Video used courtesy of Pickle
With only 15 people and limited funding, Pickle has managed to do something previously unheard of. It was made possible by keeping warehouse workers in the loop. Instead of trying to solve all of the problems that accompany hard automation, Pickle left the warehouse worker in the equation. This seemingly small shift in thinking led to a major increase in productivity in warehouse operations.
The Dill Robot
After six months of careful observation from the engineers at Pickle, one fact became clear: As soon as robots were left to unload or load the trucks by themselves, operation quickly grinded to a standstill. This simple observation helped them to develop the new Dill robot.
Pickle Dill cobot can quickly load and unload trucks. Image used courtesy of Pickle
The main idea behind their new robotic system is to use robots as a tool to help workers instead of completely replacing the workers with robots. With the premise that the robot would act as a team of sled dogs, and workers be used to guide them through the process, the MIT startup got to work.

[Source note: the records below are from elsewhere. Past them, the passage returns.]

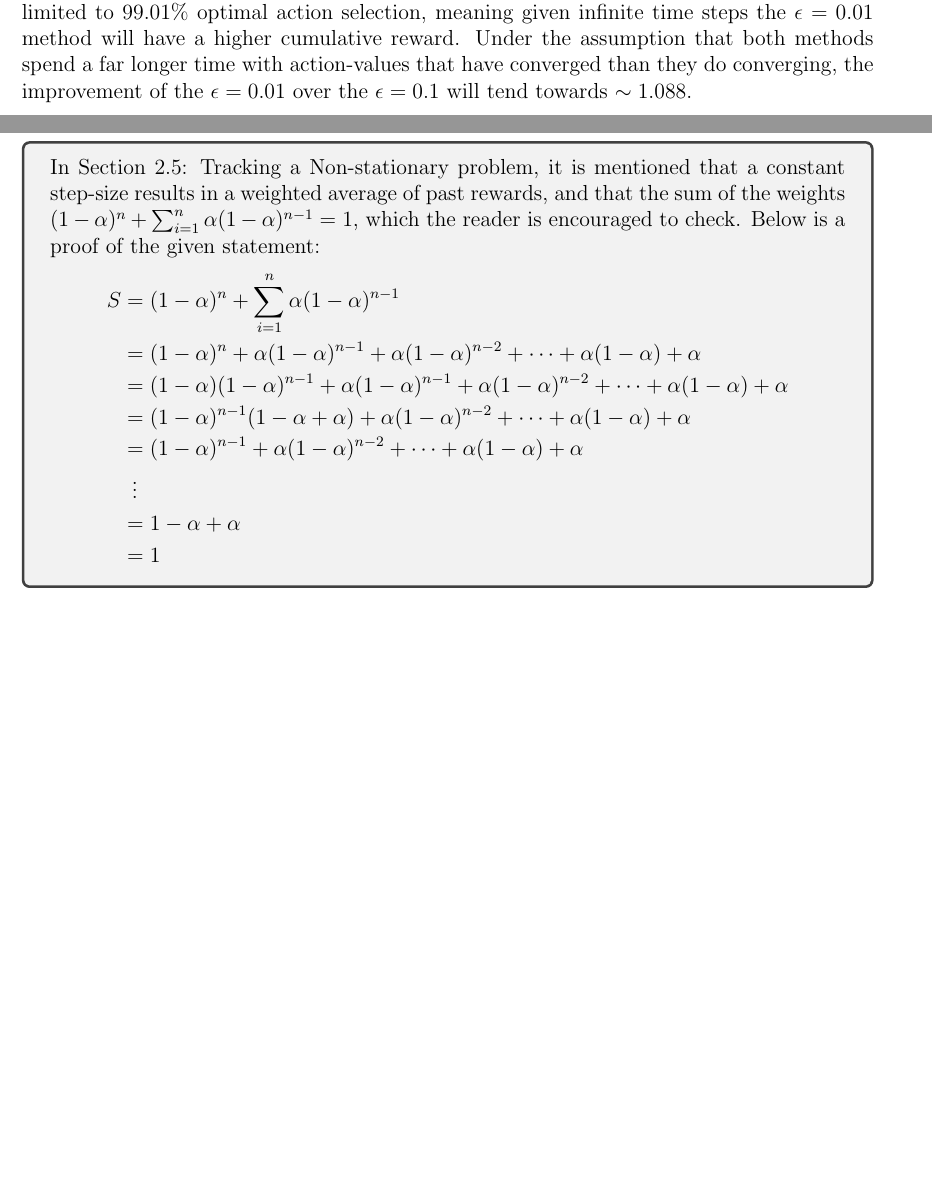
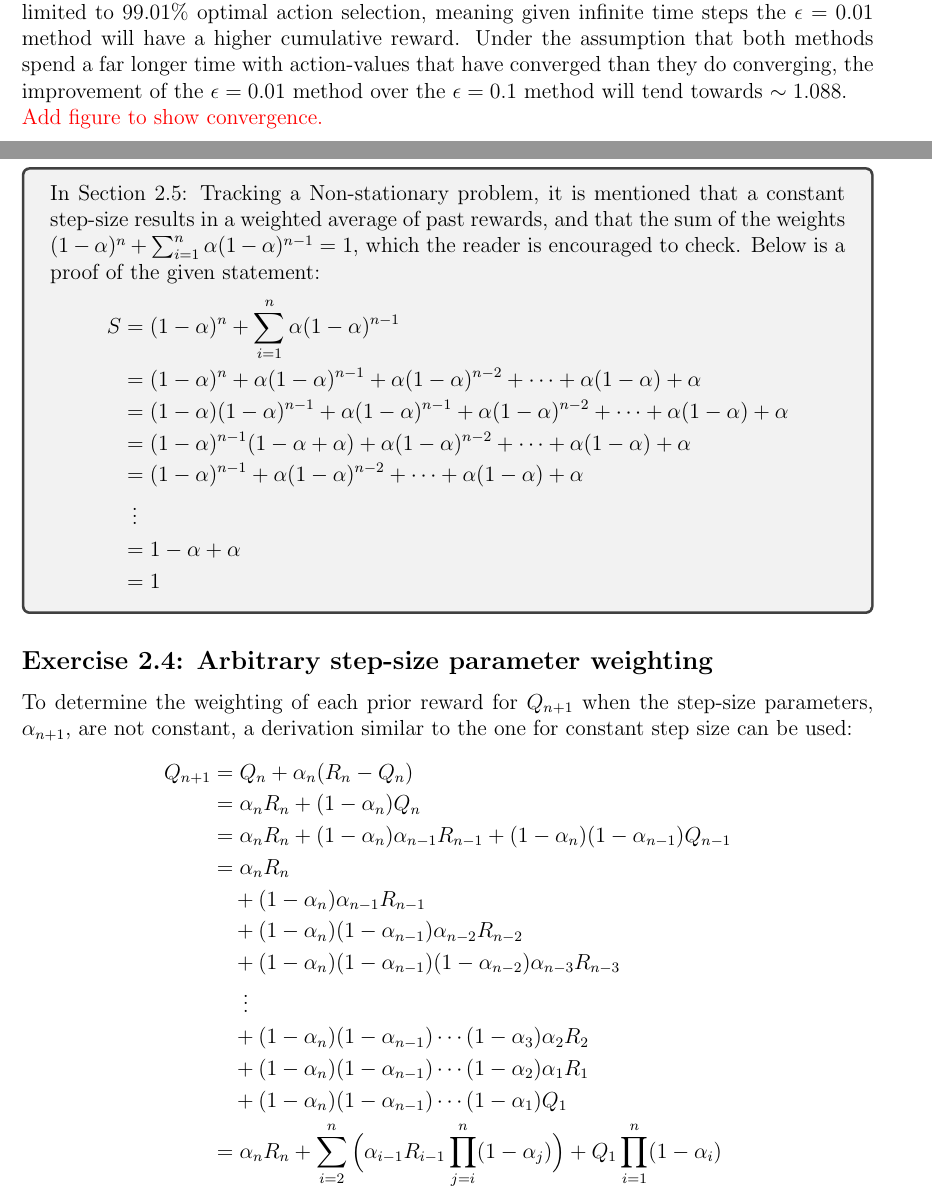
Before and after one commit to JAEarly/Reinforcement_Learning_An_Introduction_Ed2_Solutions, a LaTeX document (solutions.tex, which reads chapter02/ch02_write_up.tex): two parts of pages 3 and 4 of 4, joined at a grey line, cut so that both start at the same text, the shorter picture padded with empty space. Compiled offline with pdfLaTeX.

Commit message:
Completed ex2.4.

```diff
--- a/chapter02/ch02_write_up.tex
+++ b/chapter02/ch02_write_up.tex
@@ -36,7 +36,9 @@ It is impossible to determine if an action was definitely greedy from the inform
 
 \subsection*{Exercise 2.3: Greedy vs \boldmath$\epsilon$-Greedy}
 
-The $\epsilon$-greedy methods are clearly better than the greedy method, therefore it is only necessary to consider the two $\epsilon$-greedy methods. As the action-values converge, the optimal value selection also converges. When the action-values converge, the behaviour for the agent is given by Equation \ref{eqn:2_pgreedy}, which is the upper bound for the probability of selecting the greedy action. By substituting in the relative values of $\epsilon$ for the two methods, it is found that the $\epsilon=0.1$ method is limited to 91\% optimal action selection and the $\epsilon=0.01$ method is limited to 99.01\% optimal action selection, meaning given infinite time steps the $\epsilon=0.01$ method will have a higher cumulative reward. Under the assumption that both methods spend a far longer time with action-values that have converged than they do converging, the improvement of the $\epsilon=0.01$ over the $\epsilon=0.1$ will tend towards $\sim 1.088$.
+The $\epsilon$-greedy methods are clearly better than the greedy method, therefore it is only necessary to consider the two $\epsilon$-greedy methods. As the action-values converge, the optimal value selection also converges. When the action-values converge, the behaviour for the agent is given by Equation \ref{eqn:2_pgreedy}, which is the upper bound for the probability of selecting the greedy action. By substituting in the relative values of $\epsilon$ for the two methods, it is found that the $\epsilon=0.1$ method is limited to 91\% optimal action selection and the $\epsilon=0.01$ method is limited to 99.01\% optimal action selection, meaning given infinite time steps the $\epsilon=0.01$ method will have a higher cumulative reward. Under the assumption that both methods spend a far longer time with action-values that have converged than they do converging, the improvement of the $\epsilon=0.01$ method over the $\epsilon=0.1$ method will tend towards $\sim 1.088$.
+
+\textcolor{red}{Add figure to show convergence.}
 
 \begin{tcolorbox}
 In Section 2.5: Tracking a Non-stationary problem, it is mentioned that a constant step-size results in a weighted average of past rewards, and that the sum of the weights $(1-\alpha)^n + \sum_{i=1}^{n} \alpha(1-\alpha)^{n-1}=1$, which the reader is encouraged to check. Below is a proof of the given statement:
@@ -54,3 +56,23 @@ S &= (1-\alpha)^n + \sum_{i=1}^{n} \alpha(1-\alpha)^{n-1}  \\
 \end{align*}
 
 \end{tcolorbox}
+
+\subsection*{Exercise 2.4: Arbitrary step-size parameter weighting}
+
+To determine the weighting of each prior reward for $Q_{n+1}$ when the step-size parameters, $\alpha_{n+1}$, are not constant, a derivation similar to the one for constant step size can be used:
+
+\vspace{-6mm}
+\begin{align*}
+Q_{n+1} &= Q_n + \alpha_n(R_n - Q_n) \\
+&= \alpha_nR_n + (1 - \alpha_n)Q_n \\
+&= \alpha_nR_n + (1 - \alpha_n)\alpha_{n-1}R_{n-1} + (1 - \alpha_n)(1-\alpha_{n-1})Q_{n-1} \\
+&= \alpha_nR_n \\
+& \quad + (1 - \alpha_n)\alpha_{n-1}R_{n-1} \\
+& \quad + (1 - \alpha_n)(1 - \alpha_{n-1})\alpha_{n-2}R_{n-2} \\
+& \quad + (1 - \alpha_n)(1 - \alpha_{n-1})(1 - \alpha_{n-2})\alpha_{n-3}R_{n-3} \\
+& \quad \ \, \vdots \\
+& \quad + (1 - \alpha_n)(1-\alpha_{n-1}) \cdots (1-\alpha_3)\alpha_2R_2 \\
+& \quad + (1 - \alpha_n)(1-\alpha_{n-1}) \cdots (1-\alpha_2)\alpha_1R_1 \\
+& \quad + (1 - \alpha_n)(1-\alpha_{n-1}) \cdots (1-\alpha_1)Q_1 \\
+&= \alpha_nR_n + \sum_{i=2}^{n}\Big(\alpha_{i-1}R_{i-1}\prod_{j=i}^{n}(1-\alpha_j)\Big) + Q_1\prod_{i=1}^{n}(1-\alpha_i)\\
+\end{align*}
--- a/solutions.tex
+++ b/solutions.tex
@@ -2,6 +2,7 @@
 \usepackage[a4paper, total={6.5in, 9in}]{geometry}
 \usepackage{amsmath}
 \usepackage{tcolorbox}
+\usepackage{color}
 
 \setlength\parindent{0pt}
 
```
Also changed, not shown: solutions.pdf.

The Dill robot is capable of pick and place speeds of up to 1600 boxes per hour—significantly more than other robots currently on the market. CEO Andrew Meyer attributes this to Pickle’s focus on getting out of the lab and putting robots to work in real warehouses, as well as focus on one issue instead of solving every problem.
The new Pickle robot looks to solve one of the major bottlenecks in modern warehouse operation. With such high demand in the e-commerce market, it takes a system of hard work and critical thinking to get the packages where they need to go on time.
Dill robot palletizing boxes. Image used courtesy of Pickle
The Dill robot is easily integrated into almost any warehouse. Without the need for major infrastructure rebuilds, the initial cost of the robot makes it more affordable for customers who were previously priced out of the robotics market.
The new robot helps to solve two major problems: truck unloading speed and work-related injuries. Although workers still need to assist the robot when it inevitably comes to a problem it can't solve, most of the heavy lifting is completed by the robot. With a majority of box lifting and moving completed by the Dill robot, work-related injuries can greatly be reduced.